AIM OF THE EXERCISE
Every entry that follows should be output exactly, and every image in it left out.

┌────────

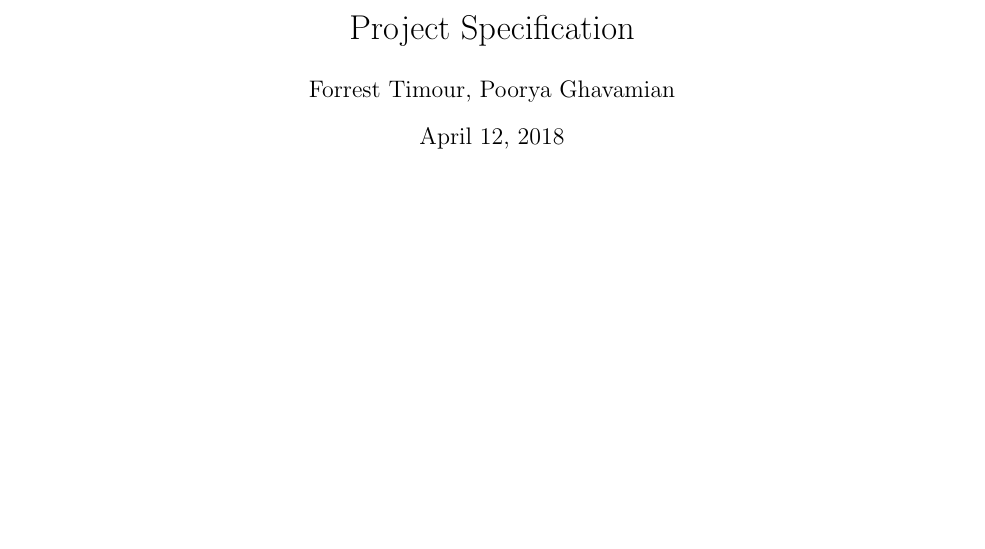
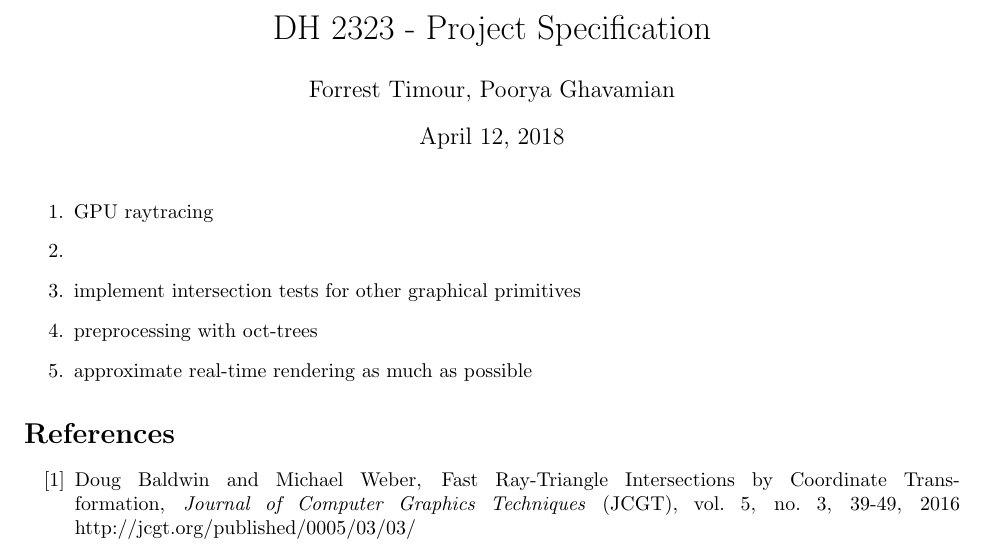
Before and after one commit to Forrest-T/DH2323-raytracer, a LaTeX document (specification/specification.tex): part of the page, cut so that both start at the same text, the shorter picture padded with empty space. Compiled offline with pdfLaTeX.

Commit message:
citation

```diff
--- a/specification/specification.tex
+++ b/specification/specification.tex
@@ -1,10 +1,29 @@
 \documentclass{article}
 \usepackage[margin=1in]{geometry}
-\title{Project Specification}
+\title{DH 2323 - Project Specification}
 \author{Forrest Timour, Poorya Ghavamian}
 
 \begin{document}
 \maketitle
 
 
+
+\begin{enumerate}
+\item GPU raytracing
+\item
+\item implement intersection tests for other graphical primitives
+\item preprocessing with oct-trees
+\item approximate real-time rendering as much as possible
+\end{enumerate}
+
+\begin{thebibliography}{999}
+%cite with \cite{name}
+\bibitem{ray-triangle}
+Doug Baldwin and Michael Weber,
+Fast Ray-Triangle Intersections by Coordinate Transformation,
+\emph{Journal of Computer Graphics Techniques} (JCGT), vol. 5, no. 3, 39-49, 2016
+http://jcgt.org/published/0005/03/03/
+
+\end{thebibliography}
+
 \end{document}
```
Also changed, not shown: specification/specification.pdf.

└────────

SOLUTION TO THIS EXERCISE
Before and after one commit to Forrest-T/DH2323-raytracer, a LaTeX document (specification/specification.tex): part of the page, cut so that both start at the same text, the shorter picture padded with empty space. Compiled offline with pdfLaTeX.

Commit message:
citation

```diff
--- a/specification/specification.tex
+++ b/specification/specification.tex
@@ -1,10 +1,29 @@
 \documentclass{article}
 \usepackage[margin=1in]{geometry}
-\title{Project Specification}
+\title{DH 2323 - Project Specification}
 \author{Forrest Timour, Poorya Ghavamian}
 
 \begin{document}
 \maketitle
 
 
+
+\begin{enumerate}
+\item GPU raytracing
+\item
+\item implement intersection tests for other graphical primitives
+\item preprocessing with oct-trees
+\item approximate real-time rendering as much as possible
+\end{enumerate}
+
+\begin{thebibliography}{999}
+%cite with \cite{name}
+\bibitem{ray-triangle}
+Doug Baldwin and Michael Weber,
+Fast Ray-Triangle Intersections by Coordinate Transformation,
+\emph{Journal of Computer Graphics Techniques} (JCGT), vol. 5, no. 3, 39-49, 2016
+http://jcgt.org/published/0005/03/03/
+
+\end{thebibliography}
+
 \end{document}
```
Also changed, not shown: specification/specification.pdf.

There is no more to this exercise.